This consumeristic attitude likewise harms prestige families just like the Satrapis in the sense that their particular desire for and acquisition of items helps calm their dependence on a rebellion. By purchasing American goods just like t-shirts, paper prints, music, and more, many Iranians could fall prey to complacency, as they use these objects in an effort to escape their very own current condition. Similar to how a citizens inside the lower class use religion as a means of freedom from their oppression, the top class may start to satisfy their requirement of rebellion and liberation through small , edgy acts just like throwing a party, that do nothing to improve the current political local climate and risk their own lives.
Persepolis craftily illustrates some of the difficulties with Marxist ideology and religion that pervaded late twentieth century Usa. Marjane Satrapi artfully portrays how the frequent consumeristic frame of mind of the time resulted in a upkeep of financial inequality, plus the detrimental results consumerism and religion got.
Furnham, Adrian. “Affluenza: The Mindset of Prosperity. ” Psychology Today, Sussex Publishers, twenty eight Aug. 2014, www. psychologytoday. com/blog/sideways-view/201408/affluenza-the-psychology-wealth.
Maloney, Suzanne. “Iran Base: The Revolutionary Overall economy. ” PBS, Public Transmissions Service, 26 Oct. 2010, www. pbs. org/wgbh/pages/frontline/tehranbureau/2010/10/iran-primer-the-revolutionary-economy. html.
Satrapi, Marjane.

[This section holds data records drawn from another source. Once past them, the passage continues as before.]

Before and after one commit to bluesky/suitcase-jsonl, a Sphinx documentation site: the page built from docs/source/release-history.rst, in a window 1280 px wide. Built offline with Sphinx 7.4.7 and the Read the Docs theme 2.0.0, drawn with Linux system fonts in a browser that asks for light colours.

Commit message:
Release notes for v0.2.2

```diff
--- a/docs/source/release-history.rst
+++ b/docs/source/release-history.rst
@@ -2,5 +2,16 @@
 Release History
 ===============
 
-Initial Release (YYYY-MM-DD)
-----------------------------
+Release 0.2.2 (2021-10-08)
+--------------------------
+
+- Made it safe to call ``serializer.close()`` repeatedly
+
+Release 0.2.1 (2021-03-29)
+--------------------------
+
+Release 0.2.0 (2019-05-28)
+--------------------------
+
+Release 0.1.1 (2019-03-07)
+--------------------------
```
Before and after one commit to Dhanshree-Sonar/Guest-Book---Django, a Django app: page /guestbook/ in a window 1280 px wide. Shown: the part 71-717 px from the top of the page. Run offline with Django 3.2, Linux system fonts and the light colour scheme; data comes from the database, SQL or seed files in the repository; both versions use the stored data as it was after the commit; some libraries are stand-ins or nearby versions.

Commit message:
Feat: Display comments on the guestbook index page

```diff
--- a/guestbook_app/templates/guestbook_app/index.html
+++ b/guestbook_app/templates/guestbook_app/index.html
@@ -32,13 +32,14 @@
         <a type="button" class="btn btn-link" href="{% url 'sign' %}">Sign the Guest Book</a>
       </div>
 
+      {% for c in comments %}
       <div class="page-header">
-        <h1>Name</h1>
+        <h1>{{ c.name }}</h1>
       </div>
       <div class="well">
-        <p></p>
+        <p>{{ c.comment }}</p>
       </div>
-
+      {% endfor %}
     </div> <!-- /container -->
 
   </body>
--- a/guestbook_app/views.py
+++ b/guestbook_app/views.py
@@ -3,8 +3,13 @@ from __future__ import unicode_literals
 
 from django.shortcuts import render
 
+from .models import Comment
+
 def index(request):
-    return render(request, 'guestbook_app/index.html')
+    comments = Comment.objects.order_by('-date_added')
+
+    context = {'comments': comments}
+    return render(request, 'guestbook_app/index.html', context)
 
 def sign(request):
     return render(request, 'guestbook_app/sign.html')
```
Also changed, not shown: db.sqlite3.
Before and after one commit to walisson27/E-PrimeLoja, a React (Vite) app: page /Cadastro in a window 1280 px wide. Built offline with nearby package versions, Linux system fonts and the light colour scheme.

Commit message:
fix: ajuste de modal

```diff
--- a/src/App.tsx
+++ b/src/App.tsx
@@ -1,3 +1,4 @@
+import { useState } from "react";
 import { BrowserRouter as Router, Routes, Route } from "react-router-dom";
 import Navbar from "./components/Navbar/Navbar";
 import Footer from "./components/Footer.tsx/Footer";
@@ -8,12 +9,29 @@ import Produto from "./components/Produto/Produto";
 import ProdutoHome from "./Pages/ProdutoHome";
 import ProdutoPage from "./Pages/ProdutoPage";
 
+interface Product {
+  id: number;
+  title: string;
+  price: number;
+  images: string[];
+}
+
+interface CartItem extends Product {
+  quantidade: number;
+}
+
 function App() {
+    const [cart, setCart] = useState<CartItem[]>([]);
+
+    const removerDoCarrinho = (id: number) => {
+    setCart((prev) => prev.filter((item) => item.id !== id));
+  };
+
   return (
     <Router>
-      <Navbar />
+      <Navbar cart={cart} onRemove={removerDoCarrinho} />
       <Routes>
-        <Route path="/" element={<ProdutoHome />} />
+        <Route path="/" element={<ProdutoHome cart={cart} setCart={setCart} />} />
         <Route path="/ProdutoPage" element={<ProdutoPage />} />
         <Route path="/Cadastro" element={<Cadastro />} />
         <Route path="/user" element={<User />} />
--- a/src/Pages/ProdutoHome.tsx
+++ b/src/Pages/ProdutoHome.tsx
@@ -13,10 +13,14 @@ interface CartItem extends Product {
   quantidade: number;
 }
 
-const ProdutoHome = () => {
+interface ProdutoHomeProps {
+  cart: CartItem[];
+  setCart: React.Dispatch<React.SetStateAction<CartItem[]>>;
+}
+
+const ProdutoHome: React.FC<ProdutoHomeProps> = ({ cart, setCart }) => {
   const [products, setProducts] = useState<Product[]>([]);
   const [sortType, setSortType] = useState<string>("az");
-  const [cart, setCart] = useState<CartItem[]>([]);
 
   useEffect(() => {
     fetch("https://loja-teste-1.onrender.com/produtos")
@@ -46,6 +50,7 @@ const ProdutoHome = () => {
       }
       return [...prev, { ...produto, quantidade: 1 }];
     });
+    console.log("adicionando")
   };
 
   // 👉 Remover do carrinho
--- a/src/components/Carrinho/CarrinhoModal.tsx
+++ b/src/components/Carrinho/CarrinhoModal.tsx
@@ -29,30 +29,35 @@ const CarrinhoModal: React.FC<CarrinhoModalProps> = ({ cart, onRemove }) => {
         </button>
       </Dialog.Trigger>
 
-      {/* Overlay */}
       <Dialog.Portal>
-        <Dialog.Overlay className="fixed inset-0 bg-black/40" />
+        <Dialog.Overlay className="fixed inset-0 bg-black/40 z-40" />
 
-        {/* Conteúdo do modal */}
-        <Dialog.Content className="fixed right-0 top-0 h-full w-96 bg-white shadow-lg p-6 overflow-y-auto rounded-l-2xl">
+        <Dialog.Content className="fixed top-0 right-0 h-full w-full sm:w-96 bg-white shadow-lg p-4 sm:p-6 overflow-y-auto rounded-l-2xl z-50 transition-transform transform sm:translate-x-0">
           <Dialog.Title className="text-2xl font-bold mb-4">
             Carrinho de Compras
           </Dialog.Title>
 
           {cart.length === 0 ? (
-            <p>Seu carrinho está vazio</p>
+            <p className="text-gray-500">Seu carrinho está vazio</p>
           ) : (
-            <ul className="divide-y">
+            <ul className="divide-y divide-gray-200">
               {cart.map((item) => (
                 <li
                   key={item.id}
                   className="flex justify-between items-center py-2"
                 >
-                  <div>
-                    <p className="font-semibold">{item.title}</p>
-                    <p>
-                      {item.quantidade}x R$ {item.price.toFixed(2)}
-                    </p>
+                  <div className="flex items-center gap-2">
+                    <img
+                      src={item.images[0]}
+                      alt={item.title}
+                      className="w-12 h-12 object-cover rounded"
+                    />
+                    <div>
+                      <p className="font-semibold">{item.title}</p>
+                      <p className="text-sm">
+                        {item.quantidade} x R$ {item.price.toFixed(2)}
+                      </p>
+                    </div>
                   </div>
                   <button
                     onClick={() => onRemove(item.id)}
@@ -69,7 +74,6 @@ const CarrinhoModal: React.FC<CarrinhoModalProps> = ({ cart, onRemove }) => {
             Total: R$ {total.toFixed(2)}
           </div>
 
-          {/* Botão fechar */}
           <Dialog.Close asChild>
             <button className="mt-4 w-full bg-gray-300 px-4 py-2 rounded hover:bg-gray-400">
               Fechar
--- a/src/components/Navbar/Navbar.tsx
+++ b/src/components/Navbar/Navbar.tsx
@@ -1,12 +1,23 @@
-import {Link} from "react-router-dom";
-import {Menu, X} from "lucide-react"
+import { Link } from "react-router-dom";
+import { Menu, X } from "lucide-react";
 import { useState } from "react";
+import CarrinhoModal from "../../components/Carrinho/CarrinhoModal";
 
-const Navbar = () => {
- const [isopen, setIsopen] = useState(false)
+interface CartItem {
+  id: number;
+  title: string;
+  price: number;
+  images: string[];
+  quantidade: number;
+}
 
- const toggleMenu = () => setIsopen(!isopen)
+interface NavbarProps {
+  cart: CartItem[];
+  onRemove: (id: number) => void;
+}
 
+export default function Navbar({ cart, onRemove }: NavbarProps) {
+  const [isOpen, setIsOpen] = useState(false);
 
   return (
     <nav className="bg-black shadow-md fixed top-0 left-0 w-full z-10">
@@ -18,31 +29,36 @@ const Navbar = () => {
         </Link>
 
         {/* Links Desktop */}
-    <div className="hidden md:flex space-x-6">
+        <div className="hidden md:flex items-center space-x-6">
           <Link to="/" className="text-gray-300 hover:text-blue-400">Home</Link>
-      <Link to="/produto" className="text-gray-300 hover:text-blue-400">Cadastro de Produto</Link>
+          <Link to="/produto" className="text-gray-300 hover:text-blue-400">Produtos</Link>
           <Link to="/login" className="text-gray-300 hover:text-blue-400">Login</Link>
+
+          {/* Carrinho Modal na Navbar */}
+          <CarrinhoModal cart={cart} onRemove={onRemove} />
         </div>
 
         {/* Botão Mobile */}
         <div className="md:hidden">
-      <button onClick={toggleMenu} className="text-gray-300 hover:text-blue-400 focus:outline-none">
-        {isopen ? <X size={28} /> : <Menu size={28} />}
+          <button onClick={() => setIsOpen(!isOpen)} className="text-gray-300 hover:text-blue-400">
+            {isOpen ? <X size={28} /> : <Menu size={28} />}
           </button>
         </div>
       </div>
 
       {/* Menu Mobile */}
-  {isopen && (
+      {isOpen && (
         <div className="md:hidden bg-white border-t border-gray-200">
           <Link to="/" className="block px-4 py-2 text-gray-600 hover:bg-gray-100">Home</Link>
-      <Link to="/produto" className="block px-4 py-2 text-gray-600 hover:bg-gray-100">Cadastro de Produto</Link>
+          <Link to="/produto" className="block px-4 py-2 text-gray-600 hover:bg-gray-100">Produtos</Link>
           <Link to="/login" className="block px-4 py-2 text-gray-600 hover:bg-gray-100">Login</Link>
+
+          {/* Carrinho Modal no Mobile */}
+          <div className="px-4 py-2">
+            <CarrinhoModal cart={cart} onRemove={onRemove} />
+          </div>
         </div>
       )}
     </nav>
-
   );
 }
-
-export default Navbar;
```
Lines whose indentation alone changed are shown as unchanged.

The full Persepolis. New york city: Pantheon, 2007. Print.
“Worshipping on the Altar of Consumerism. inch Research and Ideas, 23 May 2017, research. wpcarey. asu. edu/worshipping-at-the-altar-of-consumerism/.